Work to complete:
If a line in the entries below holds the string "text", copy it.

Records shown:
-------------------------
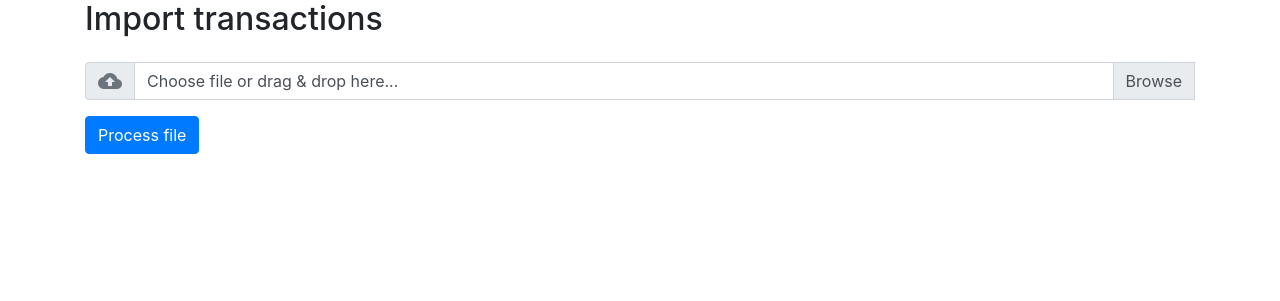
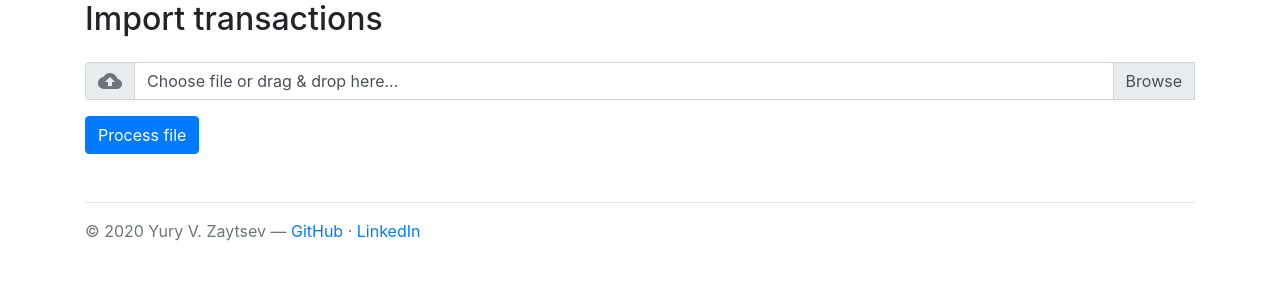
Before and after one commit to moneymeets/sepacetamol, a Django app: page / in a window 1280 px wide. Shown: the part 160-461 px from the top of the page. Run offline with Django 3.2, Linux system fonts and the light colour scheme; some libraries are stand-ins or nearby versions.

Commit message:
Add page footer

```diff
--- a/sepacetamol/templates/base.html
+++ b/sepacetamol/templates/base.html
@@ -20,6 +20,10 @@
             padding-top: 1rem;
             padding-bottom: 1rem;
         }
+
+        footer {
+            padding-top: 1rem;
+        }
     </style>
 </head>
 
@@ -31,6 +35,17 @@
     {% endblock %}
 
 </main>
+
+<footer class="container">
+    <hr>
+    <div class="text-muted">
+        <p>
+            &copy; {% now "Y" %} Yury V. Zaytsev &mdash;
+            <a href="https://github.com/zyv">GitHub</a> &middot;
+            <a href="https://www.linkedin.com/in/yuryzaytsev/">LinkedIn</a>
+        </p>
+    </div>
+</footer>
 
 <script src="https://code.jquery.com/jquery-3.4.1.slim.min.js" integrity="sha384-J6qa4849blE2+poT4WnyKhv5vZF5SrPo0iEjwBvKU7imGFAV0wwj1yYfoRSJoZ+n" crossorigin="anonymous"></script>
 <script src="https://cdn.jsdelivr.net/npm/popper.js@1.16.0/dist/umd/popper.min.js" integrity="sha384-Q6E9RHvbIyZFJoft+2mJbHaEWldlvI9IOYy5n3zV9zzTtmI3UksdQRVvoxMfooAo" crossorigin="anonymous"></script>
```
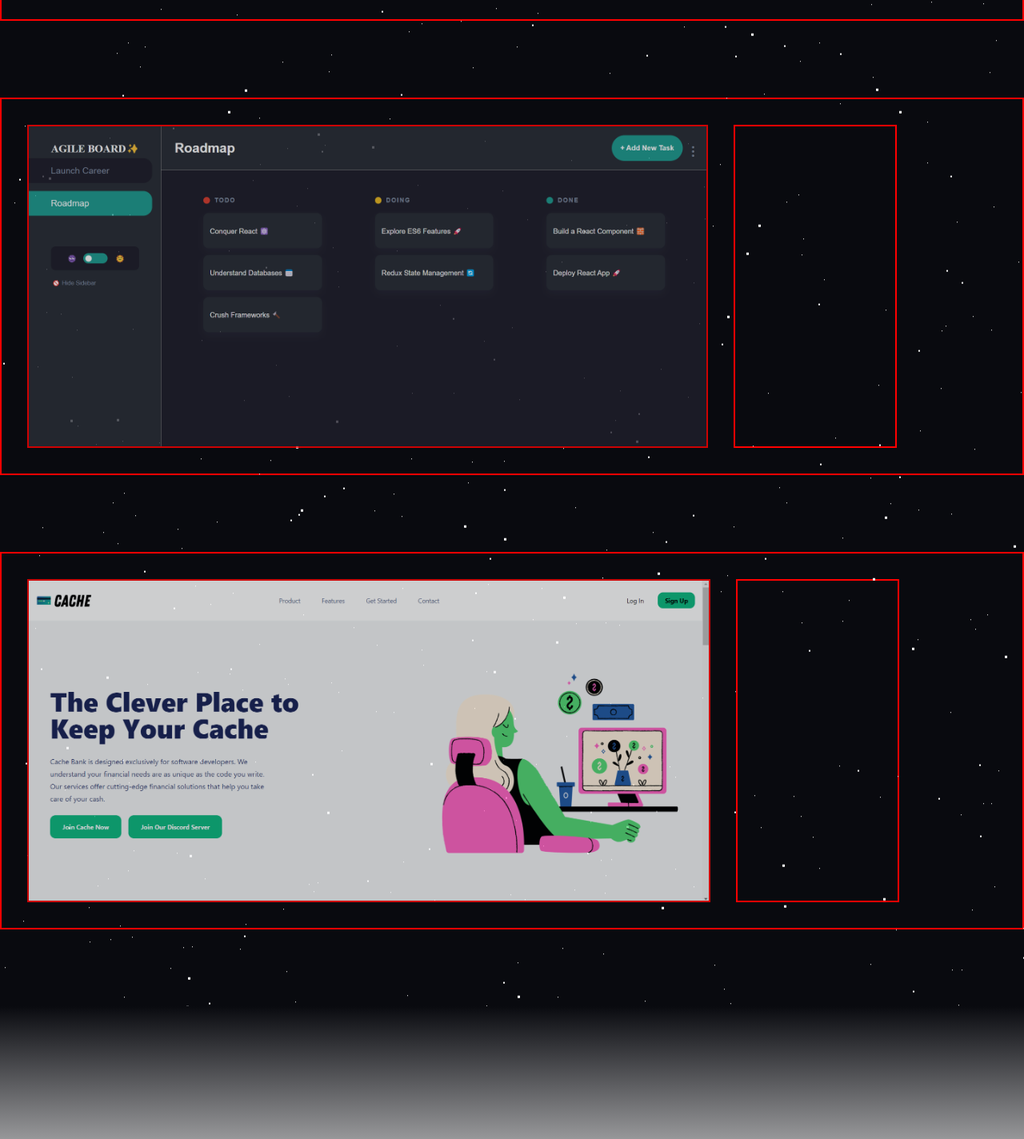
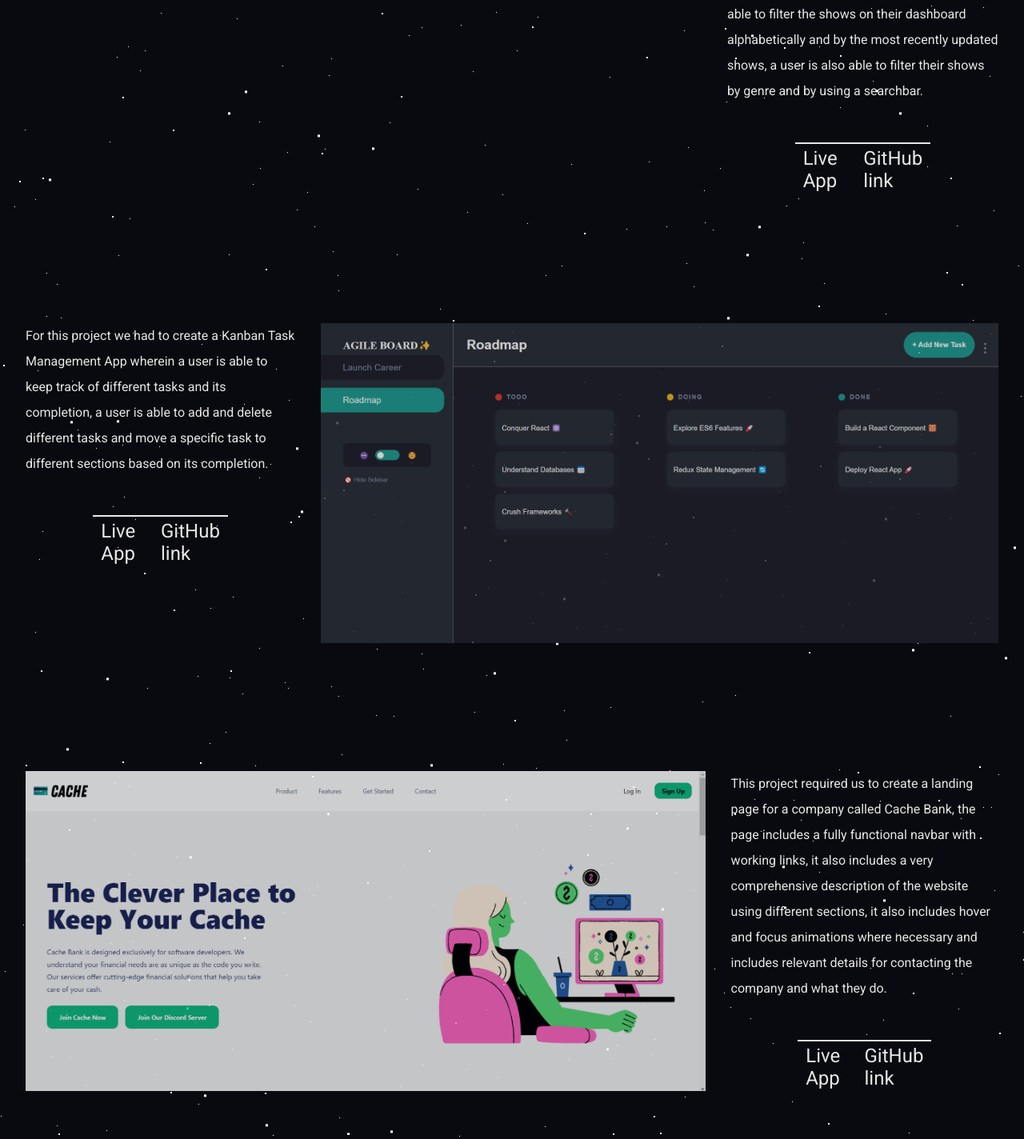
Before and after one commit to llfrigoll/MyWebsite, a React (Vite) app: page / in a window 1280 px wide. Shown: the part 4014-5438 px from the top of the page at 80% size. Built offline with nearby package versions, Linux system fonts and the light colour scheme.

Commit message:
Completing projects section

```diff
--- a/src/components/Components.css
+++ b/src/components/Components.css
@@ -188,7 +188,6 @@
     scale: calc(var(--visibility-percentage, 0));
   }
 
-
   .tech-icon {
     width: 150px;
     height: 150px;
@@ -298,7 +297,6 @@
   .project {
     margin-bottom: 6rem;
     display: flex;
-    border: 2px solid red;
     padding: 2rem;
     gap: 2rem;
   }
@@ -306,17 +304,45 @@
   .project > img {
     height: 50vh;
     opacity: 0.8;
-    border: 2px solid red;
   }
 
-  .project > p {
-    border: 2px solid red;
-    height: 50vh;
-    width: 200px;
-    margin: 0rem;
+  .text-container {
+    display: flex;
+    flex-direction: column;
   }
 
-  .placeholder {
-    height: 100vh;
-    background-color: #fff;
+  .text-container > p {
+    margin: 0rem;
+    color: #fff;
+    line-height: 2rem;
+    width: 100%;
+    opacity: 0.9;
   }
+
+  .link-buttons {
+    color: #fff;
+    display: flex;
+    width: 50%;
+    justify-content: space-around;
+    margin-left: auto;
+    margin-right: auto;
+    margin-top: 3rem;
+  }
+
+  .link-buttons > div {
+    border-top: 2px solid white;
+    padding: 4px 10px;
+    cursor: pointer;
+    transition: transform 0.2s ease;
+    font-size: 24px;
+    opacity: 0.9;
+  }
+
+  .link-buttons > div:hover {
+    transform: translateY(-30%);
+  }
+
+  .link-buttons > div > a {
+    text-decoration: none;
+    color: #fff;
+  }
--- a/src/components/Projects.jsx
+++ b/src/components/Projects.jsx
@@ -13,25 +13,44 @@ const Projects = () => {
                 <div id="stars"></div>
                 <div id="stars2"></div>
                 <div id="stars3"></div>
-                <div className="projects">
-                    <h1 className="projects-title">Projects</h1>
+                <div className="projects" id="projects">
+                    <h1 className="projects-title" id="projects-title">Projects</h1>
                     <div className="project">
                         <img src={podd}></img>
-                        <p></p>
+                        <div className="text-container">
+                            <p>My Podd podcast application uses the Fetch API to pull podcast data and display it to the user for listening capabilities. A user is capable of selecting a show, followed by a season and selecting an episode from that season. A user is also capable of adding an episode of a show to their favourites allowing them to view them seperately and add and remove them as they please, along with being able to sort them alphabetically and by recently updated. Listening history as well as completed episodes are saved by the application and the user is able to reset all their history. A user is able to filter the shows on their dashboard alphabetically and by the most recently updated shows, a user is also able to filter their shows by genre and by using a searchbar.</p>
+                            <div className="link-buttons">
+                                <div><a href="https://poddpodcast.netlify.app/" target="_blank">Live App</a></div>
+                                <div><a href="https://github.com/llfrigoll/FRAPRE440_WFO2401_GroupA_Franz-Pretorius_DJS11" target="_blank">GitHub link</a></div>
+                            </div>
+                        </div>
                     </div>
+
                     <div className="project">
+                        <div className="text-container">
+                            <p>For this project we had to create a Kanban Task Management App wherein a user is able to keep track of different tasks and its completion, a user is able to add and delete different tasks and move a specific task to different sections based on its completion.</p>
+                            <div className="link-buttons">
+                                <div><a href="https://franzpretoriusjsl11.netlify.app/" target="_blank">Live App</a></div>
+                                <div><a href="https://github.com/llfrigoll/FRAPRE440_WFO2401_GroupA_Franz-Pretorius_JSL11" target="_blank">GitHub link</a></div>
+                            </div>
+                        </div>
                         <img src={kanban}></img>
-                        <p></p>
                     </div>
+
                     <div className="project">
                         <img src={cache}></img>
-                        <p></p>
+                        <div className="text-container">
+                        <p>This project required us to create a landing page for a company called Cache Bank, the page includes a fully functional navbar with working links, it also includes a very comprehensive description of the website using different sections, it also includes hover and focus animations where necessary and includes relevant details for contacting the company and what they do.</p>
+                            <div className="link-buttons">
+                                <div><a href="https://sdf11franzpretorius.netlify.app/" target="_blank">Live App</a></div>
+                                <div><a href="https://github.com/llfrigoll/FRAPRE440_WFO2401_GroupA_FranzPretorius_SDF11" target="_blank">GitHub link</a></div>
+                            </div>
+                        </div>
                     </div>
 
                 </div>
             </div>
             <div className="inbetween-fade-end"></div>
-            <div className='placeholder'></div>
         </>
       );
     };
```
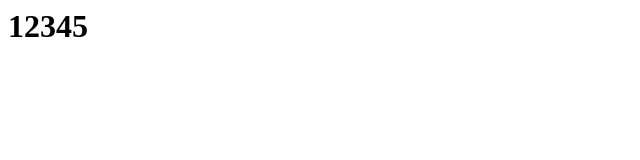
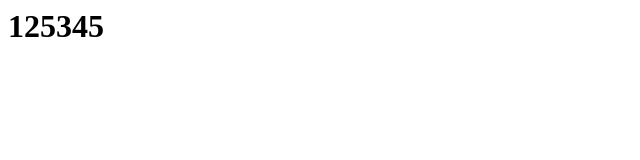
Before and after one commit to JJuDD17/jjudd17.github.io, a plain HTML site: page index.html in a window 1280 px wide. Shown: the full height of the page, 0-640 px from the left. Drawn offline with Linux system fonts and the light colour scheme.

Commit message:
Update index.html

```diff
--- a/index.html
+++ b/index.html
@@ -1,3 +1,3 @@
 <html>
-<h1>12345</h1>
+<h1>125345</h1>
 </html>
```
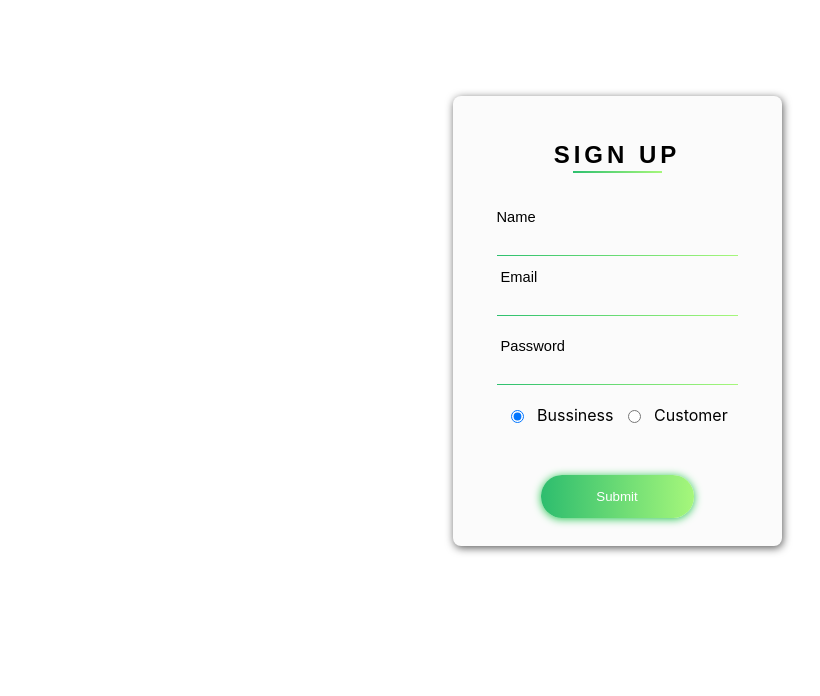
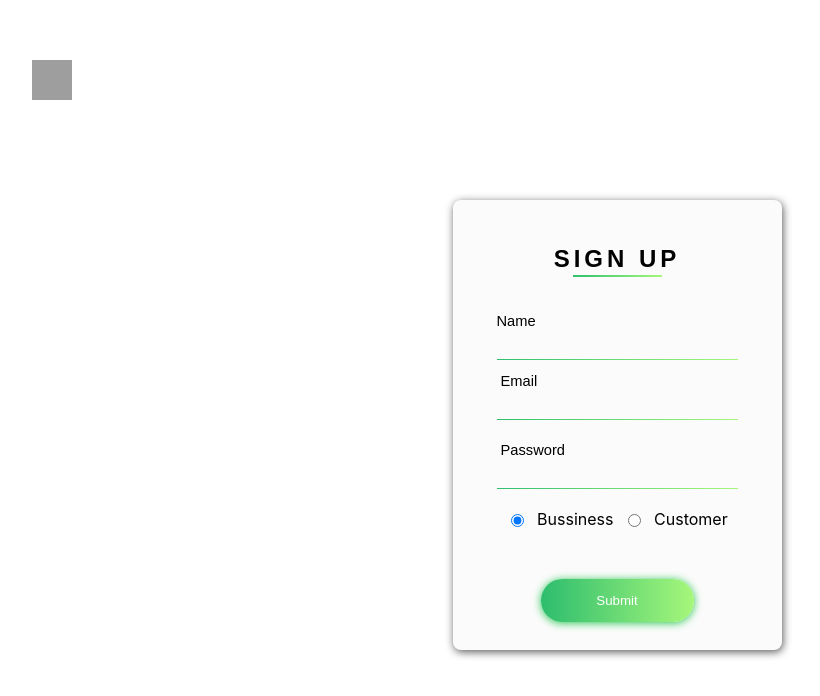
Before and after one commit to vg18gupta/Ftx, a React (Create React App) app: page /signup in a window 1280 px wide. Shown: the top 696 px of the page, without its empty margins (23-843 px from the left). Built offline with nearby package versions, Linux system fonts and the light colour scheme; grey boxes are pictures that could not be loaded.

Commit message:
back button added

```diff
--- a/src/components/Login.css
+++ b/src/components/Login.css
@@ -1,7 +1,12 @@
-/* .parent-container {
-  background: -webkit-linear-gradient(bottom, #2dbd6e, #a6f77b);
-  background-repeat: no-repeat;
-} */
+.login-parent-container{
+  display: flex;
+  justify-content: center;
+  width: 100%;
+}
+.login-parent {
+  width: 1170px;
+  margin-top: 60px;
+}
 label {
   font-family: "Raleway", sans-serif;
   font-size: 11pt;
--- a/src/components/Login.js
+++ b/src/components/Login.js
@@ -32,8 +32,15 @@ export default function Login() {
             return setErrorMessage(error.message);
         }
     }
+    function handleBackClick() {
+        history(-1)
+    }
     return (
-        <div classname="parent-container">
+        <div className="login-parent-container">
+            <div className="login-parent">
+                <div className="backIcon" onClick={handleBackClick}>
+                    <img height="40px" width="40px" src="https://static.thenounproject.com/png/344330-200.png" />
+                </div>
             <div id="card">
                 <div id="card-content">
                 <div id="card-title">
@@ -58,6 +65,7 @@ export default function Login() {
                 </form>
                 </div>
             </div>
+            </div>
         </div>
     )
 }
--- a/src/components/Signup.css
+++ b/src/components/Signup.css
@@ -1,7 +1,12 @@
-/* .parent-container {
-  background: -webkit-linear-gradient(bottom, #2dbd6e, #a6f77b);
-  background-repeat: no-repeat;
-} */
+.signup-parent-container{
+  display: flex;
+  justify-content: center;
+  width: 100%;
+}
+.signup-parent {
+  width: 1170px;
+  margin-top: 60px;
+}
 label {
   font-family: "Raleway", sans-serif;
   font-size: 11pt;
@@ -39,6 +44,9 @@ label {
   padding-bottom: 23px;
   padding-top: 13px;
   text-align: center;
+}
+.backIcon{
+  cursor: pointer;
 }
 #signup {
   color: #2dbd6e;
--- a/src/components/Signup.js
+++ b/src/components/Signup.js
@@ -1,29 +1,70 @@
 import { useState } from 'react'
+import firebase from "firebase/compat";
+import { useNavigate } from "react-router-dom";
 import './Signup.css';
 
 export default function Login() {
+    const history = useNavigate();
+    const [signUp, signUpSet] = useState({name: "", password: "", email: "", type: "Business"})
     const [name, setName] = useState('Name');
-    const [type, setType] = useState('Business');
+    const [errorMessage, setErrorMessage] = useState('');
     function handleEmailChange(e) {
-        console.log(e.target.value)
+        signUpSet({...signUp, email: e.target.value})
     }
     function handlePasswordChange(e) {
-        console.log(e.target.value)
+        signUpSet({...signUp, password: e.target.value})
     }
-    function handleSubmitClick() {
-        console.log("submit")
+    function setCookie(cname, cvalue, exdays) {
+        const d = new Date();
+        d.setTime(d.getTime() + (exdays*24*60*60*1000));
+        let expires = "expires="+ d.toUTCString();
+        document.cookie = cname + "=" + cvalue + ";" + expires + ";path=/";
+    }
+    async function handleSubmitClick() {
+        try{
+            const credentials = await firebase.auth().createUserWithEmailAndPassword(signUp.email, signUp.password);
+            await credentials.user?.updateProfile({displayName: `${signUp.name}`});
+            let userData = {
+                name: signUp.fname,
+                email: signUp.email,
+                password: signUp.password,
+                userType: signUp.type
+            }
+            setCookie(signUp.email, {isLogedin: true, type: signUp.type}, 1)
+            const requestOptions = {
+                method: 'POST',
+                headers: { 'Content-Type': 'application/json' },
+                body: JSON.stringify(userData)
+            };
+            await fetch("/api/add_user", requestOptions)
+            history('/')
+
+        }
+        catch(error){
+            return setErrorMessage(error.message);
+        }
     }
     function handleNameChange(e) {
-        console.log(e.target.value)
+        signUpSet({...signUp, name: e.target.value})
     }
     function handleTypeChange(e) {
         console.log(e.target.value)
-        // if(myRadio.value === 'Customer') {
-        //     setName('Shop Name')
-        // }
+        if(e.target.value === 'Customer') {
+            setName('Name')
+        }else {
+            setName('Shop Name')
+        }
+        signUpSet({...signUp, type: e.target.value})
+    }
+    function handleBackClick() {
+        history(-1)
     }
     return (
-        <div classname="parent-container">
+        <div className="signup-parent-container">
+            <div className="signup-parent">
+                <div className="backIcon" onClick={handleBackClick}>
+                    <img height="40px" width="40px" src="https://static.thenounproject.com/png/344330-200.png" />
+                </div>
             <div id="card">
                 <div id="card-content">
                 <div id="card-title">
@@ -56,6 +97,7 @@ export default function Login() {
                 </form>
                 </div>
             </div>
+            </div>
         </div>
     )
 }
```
-------------------------
Answer to this exercise:
+    <div class="text-muted">
+  .text-container {
+  .text-container > p {
+    text-decoration: none;
+                        <div className="text-container">
+                        <div className="text-container">
+                        <div className="text-container">
   text-align: center;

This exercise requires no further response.